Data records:
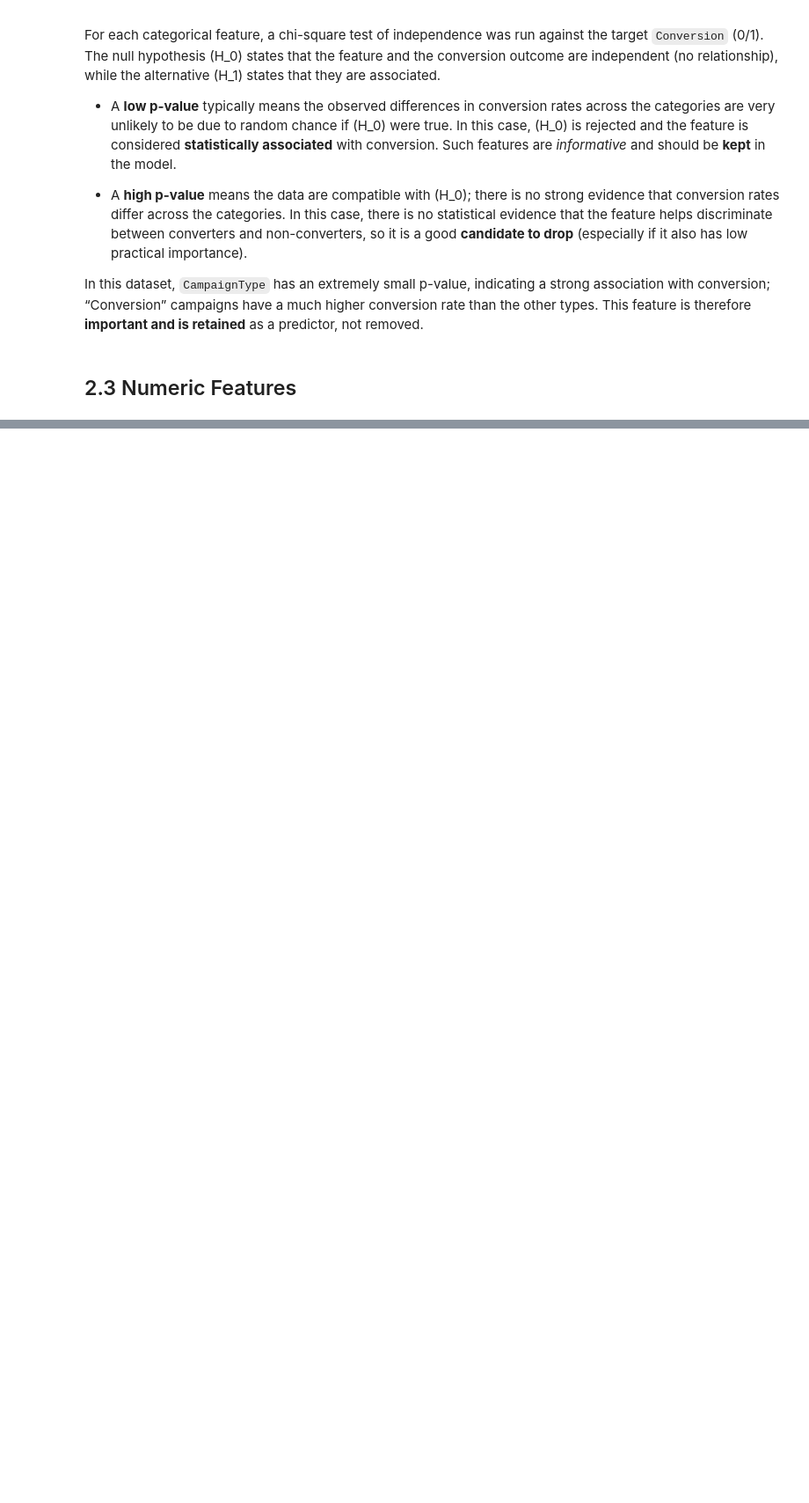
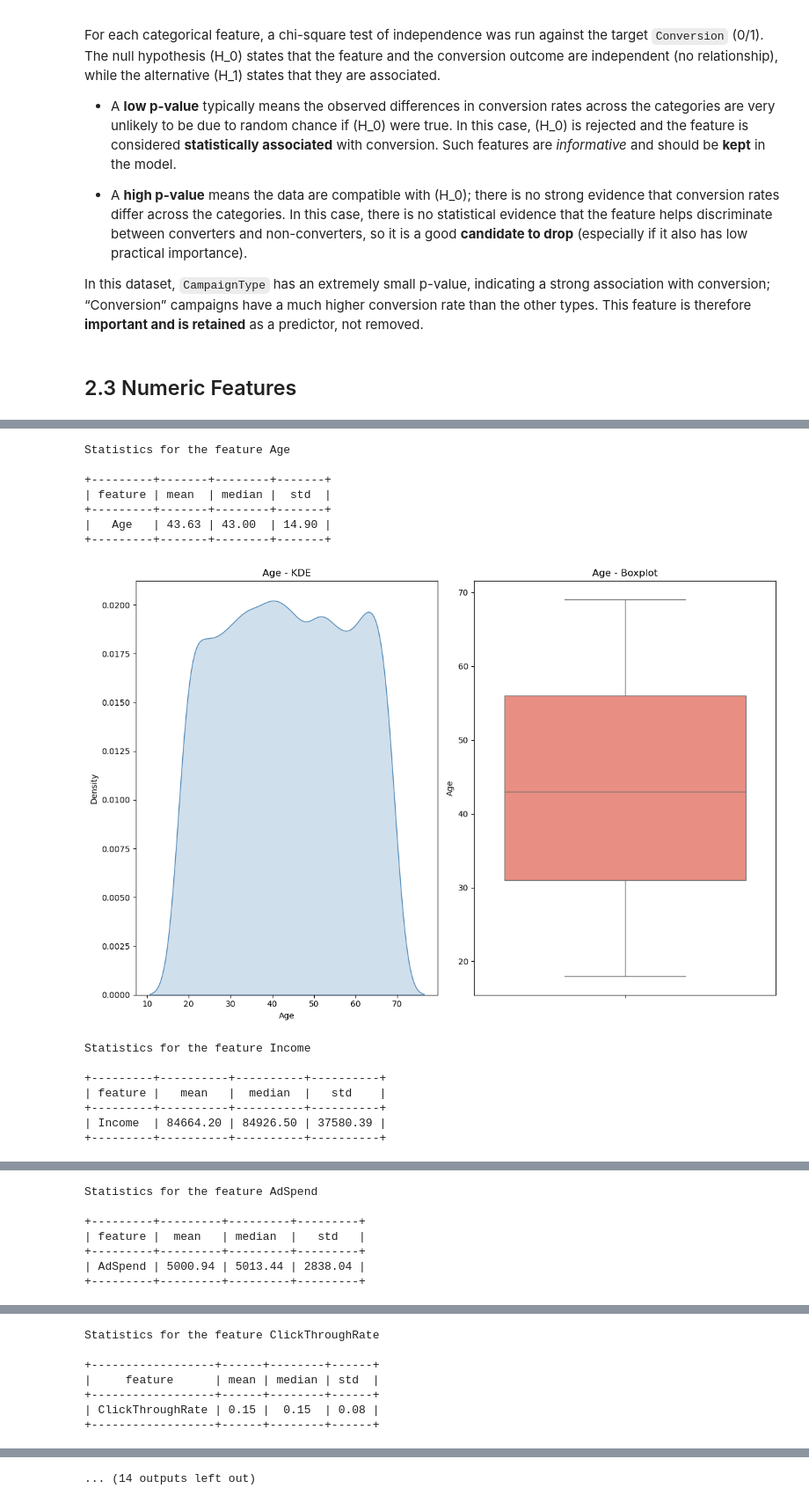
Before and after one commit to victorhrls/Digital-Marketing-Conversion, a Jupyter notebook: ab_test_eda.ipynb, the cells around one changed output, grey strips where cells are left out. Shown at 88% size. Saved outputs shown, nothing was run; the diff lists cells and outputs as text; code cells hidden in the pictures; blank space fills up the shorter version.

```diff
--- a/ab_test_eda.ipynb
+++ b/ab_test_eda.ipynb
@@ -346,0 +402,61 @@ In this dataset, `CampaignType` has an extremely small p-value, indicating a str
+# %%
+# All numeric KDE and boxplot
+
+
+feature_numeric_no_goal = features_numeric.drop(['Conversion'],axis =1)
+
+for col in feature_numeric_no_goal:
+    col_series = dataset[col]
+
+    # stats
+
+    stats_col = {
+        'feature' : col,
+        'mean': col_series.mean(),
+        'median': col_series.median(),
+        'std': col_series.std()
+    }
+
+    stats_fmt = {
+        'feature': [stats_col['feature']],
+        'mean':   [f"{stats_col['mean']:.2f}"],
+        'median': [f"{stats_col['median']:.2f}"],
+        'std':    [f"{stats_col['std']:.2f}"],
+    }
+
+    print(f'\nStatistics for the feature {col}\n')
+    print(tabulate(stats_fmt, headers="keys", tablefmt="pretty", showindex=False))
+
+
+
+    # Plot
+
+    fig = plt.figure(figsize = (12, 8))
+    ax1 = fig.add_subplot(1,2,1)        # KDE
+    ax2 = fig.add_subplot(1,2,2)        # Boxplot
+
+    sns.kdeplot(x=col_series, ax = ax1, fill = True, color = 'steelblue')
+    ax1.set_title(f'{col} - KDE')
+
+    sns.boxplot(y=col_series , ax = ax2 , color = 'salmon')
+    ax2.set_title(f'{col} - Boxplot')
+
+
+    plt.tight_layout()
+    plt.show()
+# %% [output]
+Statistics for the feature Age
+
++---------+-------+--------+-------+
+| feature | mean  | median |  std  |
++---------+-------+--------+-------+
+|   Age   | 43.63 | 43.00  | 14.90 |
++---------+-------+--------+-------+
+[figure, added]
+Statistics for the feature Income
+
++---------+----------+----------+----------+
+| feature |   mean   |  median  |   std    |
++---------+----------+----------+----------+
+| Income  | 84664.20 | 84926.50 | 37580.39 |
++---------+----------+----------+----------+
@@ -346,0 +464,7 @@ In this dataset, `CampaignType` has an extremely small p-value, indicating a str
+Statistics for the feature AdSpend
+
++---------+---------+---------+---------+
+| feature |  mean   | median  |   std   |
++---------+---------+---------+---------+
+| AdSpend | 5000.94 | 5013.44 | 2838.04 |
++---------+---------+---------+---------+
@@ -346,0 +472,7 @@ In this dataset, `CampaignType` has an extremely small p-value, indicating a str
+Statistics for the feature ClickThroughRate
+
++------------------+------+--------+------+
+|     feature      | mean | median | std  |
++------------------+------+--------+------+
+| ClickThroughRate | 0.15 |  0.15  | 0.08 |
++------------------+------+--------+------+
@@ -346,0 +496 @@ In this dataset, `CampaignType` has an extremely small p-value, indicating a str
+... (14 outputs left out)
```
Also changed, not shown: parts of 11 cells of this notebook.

*What this task involves*: Only an exact copy of the entries, with no pictures, is expected as the answer.

*Answer space*:
Before and after one commit to victorhrls/Digital-Marketing-Conversion, a Jupyter notebook: ab_test_eda.ipynb, the cells around one changed output, grey strips where cells are left out. Shown at 88% size. Saved outputs shown, nothing was run; the diff lists cells and outputs as text; code cells hidden in the pictures; blank space fills up the shorter version.

```diff
--- a/ab_test_eda.ipynb
+++ b/ab_test_eda.ipynb
@@ -346,0 +402,61 @@ In this dataset, `CampaignType` has an extremely small p-value, indicating a str
+# %%
+# All numeric KDE and boxplot
+
+
+feature_numeric_no_goal = features_numeric.drop(['Conversion'],axis =1)
+
+for col in feature_numeric_no_goal:
+    col_series = dataset[col]
+
+    # stats
+
+    stats_col = {
+        'feature' : col,
+        'mean': col_series.mean(),
+        'median': col_series.median(),
+        'std': col_series.std()
+    }
+
+    stats_fmt = {
+        'feature': [stats_col['feature']],
+        'mean':   [f"{stats_col['mean']:.2f}"],
+        'median': [f"{stats_col['median']:.2f}"],
+        'std':    [f"{stats_col['std']:.2f}"],
+    }
+
+    print(f'\nStatistics for the feature {col}\n')
+    print(tabulate(stats_fmt, headers="keys", tablefmt="pretty", showindex=False))
+
+
+
+    # Plot
+
+    fig = plt.figure(figsize = (12, 8))
+    ax1 = fig.add_subplot(1,2,1)        # KDE
+    ax2 = fig.add_subplot(1,2,2)        # Boxplot
+
+    sns.kdeplot(x=col_series, ax = ax1, fill = True, color = 'steelblue')
+    ax1.set_title(f'{col} - KDE')
+
+    sns.boxplot(y=col_series , ax = ax2 , color = 'salmon')
+    ax2.set_title(f'{col} - Boxplot')
+
+
+    plt.tight_layout()
+    plt.show()
+# %% [output]
+Statistics for the feature Age
+
++---------+-------+--------+-------+
+| feature | mean  | median |  std  |
++---------+-------+--------+-------+
+|   Age   | 43.63 | 43.00  | 14.90 |
++---------+-------+--------+-------+
+[figure, added]
+Statistics for the feature Income
+
++---------+----------+----------+----------+
+| feature |   mean   |  median  |   std    |
++---------+----------+----------+----------+
+| Income  | 84664.20 | 84926.50 | 37580.39 |
++---------+----------+----------+----------+
@@ -346,0 +464,7 @@ In this dataset, `CampaignType` has an extremely small p-value, indicating a str
+Statistics for the feature AdSpend
+
++---------+---------+---------+---------+
+| feature |  mean   | median  |   std   |
++---------+---------+---------+---------+
+| AdSpend | 5000.94 | 5013.44 | 2838.04 |
++---------+---------+---------+---------+
@@ -346,0 +472,7 @@ In this dataset, `CampaignType` has an extremely small p-value, indicating a str
+Statistics for the feature ClickThroughRate
+
++------------------+------+--------+------+
+|     feature      | mean | median | std  |
++------------------+------+--------+------+
+| ClickThroughRate | 0.15 |  0.15  | 0.08 |
++------------------+------+--------+------+
@@ -346,0 +496 @@ In this dataset, `CampaignType` has an extremely small p-value, indicating a str
+... (14 outputs left out)
```
Also changed, not shown: parts of 11 cells of this notebook.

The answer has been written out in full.